DATA SHOWN —
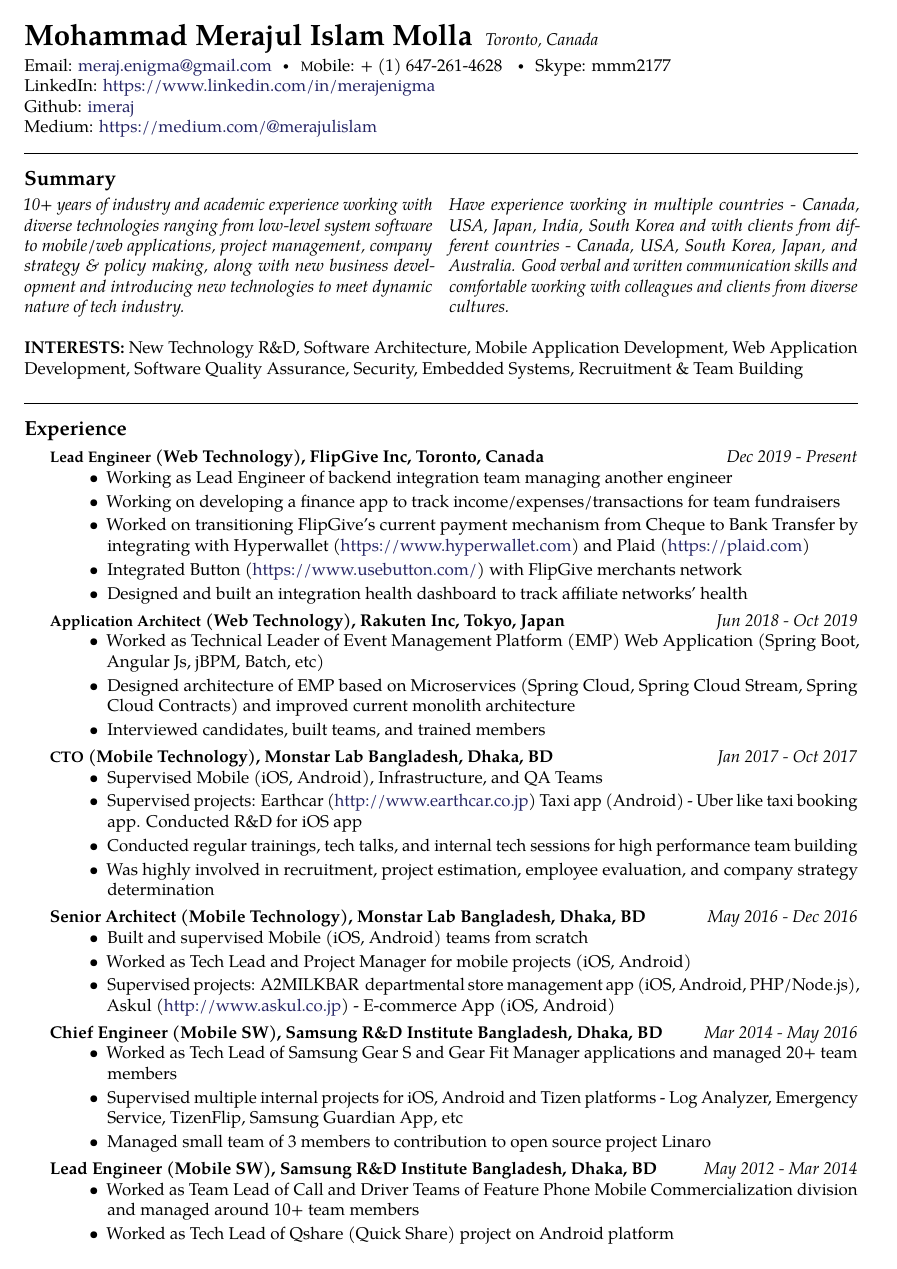
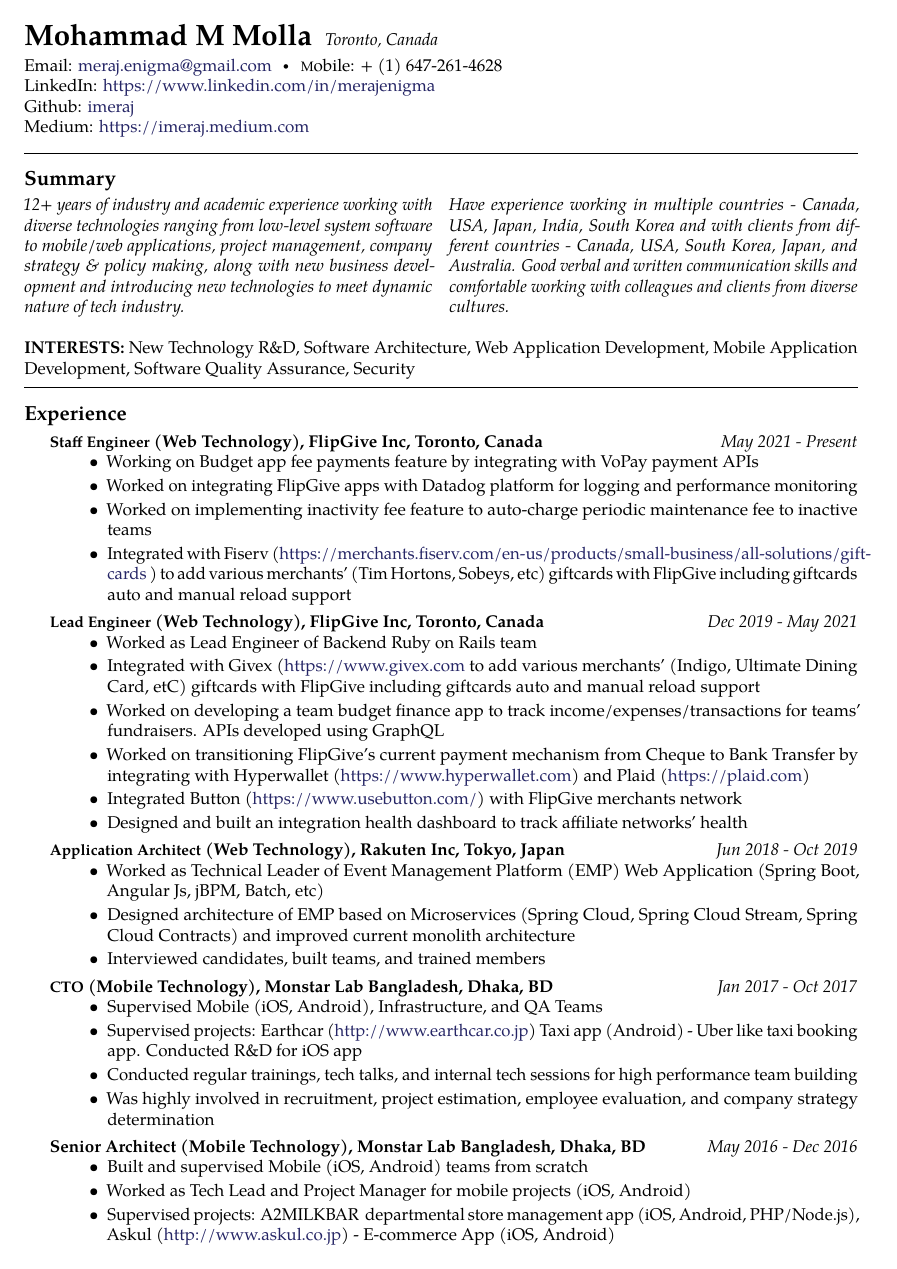
Before and after one commit to imeraj/Resume, a LaTeX CV (resume_meraj.tex): page 1 of 4. Compiled offline with pdfLaTeX.

Commit message:
- updated 2022

```diff
--- a/resume_meraj.tex
+++ b/resume_meraj.tex
@@ -33,13 +33,13 @@
 %	NAME AND CONTACT INFORMATION
 %----------------------------------------------------------------------------------------
 
-\maintitle{Mohammad Merajul Islam Molla}{Toronto, Canada}
+\maintitle{Mohammad M Molla}{Toronto, Canada}
 
 \noindent Email: \href{mailto:meraj.enigma@gmail.com}{meraj.enigma@gmail.com}\bull
-\textsmaller Mobile: {+} (1) 647-261-4628 \bull Skype: mmm2177\\
+\textsmaller Mobile: {+} (1) 647-261-4628 \\
 LinkedIn: \href{https://www.linkedin.com/in/merajenigma}{https://www.linkedin.com/in/merajenigma}\\
 Github: \href{https://github.com/imeraj}{imeraj} \\
-Medium: \href{https://medium.com/@merajulislam} {https://medium.com/@merajulislam}
+Medium: \href{https://imeraj.medium.com} {https://imeraj.medium.com}
 
 
 \spacedhrule{0.9em}{-0.4em} % Horizontal rule - the first bracket is whitespace before and the second is after
@@ -53,11 +53,11 @@
 \vspace{-1.3em} % Reduce whitespace after the Summary heading and the two-column content
 
 \begin{multicols}{2}  % Start a two-column layout
-\noindent \textit{10+ years of industry and academic experience working with diverse technologies ranging from low-level system software to mobile/web applications, project management, company strategy \& policy making, along with new business development and introducing new technologies to meet dynamic nature of tech industry.\\
+\noindent \textit{12+ years of industry and academic experience working with diverse technologies ranging from low-level system software to mobile/web applications, project management, company strategy \& policy making, along with new business development and introducing new technologies to meet dynamic nature of tech industry.\\
 Have experience working in multiple countries - Canada, USA, Japan, India, South Korea and with clients from different countries - Canada, USA, South Korea, Japan, and Australia. Good verbal and written communication skills and comfortable working with colleagues and clients from diverse cultures.}
 \end{multicols}
 
-\noindent{\bf INTERESTS:} New Technology R\&D, Software Architecture, Mobile Application Development, Web Application Development, Software Quality Assurance, Security, Embedded Systems, Recruitment \& Team Building\\
+\noindent{\bf INTERESTS:} New Technology R\&D, Software Architecture, Web Application Development, Mobile Application Development, Software Quality Assurance, Security
 
 \spacedhrule{0.5em}{-0.4em} % Horizontal rule - the first bracket is whitespace before and the second is after
 
@@ -69,12 +69,25 @@
 
 %------------------------------------------------
 \headedsubsection % Job title entry for the current employer
-{\acr{Lead Engineer} (Web Technology), FlipGive Inc, Toronto, Canada}
-{Dec 2019 -  Present}
+{\acr{Staff Engineer} (Web Technology), FlipGive Inc, Toronto, Canada}
+{May 2021 - Present}
 {\bodytext{
 \begin{itemize}
-\item Working as Lead Engineer of backend integration team managing another engineer
-\item Working on developing a finance app to track income/expenses/transactions for team fundraisers
+\item Working on Budget app fee payments feature by integrating with VoPay payment APIs
+\item Worked on integrating FlipGive apps with Datadog platform for logging and performance monitoring
+\item Worked on implementing inactivity fee feature to auto-charge periodic maintenance fee to inactive teams
+\item Integrated with Fiserv (\href{https://merchants.fiserv.com/en-us/products/small-business/all-solutions/gift-cards/}{https://merchants.fiserv.com/en-us/products/small-business/all-solutions/gift-cards} ) to add various merchants' (Tim Hortons, Sobeys, etc) giftcards with FlipGive including giftcards auto and manual reload support
+\end{itemize}
+}}
+
+\headedsubsection % Job title entry for the current employer
+{\acr{Lead Engineer} (Web Technology), FlipGive Inc, Toronto, Canada}
+{Dec 2019 -  May 2021}
+{\bodytext{
+\begin{itemize}
+\item Worked as Lead Engineer of Backend Ruby on Rails team
+\item Integrated with Givex (\href{https://www.givex.com/}{https://www.givex.com} to add various merchants' (Indigo, Ultimate Dining Card, etC) giftcards with FlipGive including giftcards auto and manual reload support
+\item Worked on developing a team budget finance app to track income/expenses/transactions for teams' fundraisers. APIs developed using GraphQL
 \item Worked on transitioning FlipGive's current payment mechanism from Cheque to Bank Transfer by integrating with Hyperwallet (\href{https://www.hyperwallet.com}{https://www.hyperwallet.com}) and Plaid (\href{https://plaid.com}{https://plaid.com})
 \item Integrated Button (\href{https://www.usebutton.com}{https://www.usebutton.com/}) with FlipGive merchants network
 \item Designed and built an integration health dashboard to track affiliate networks' health
@@ -259,8 +292,9 @@
 
 \roottitle{Technical Articles}
 {\bodytext{
-My technical articles, specially on Elixir/Phoenix and emerging technologies are available on medium at - \\ \href{https://medium.com/@merajulislam}{https://medium.com/@merajulislam}
+My technical articles, specially on Elixir/Phoenix and emerging technologies are available on medium at - \\ \href{https://imeraj.medium.com}{https://imeraj.medium.com}
 }}
+
 
 %------------------------------------------------
 
```
Also changed, not shown: resume_meraj.pdf, resume_meraj.tex (72 more changed lines).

REQUIRED WORK —
Return every line of the records in which the word "column" is found.

SOLUTION TO THIS EXERCISE —
 \vspace{-1.3em} % Reduce whitespace after the Summary heading and the two-column content
 \begin{multicols}{2}  % Start a two-column layout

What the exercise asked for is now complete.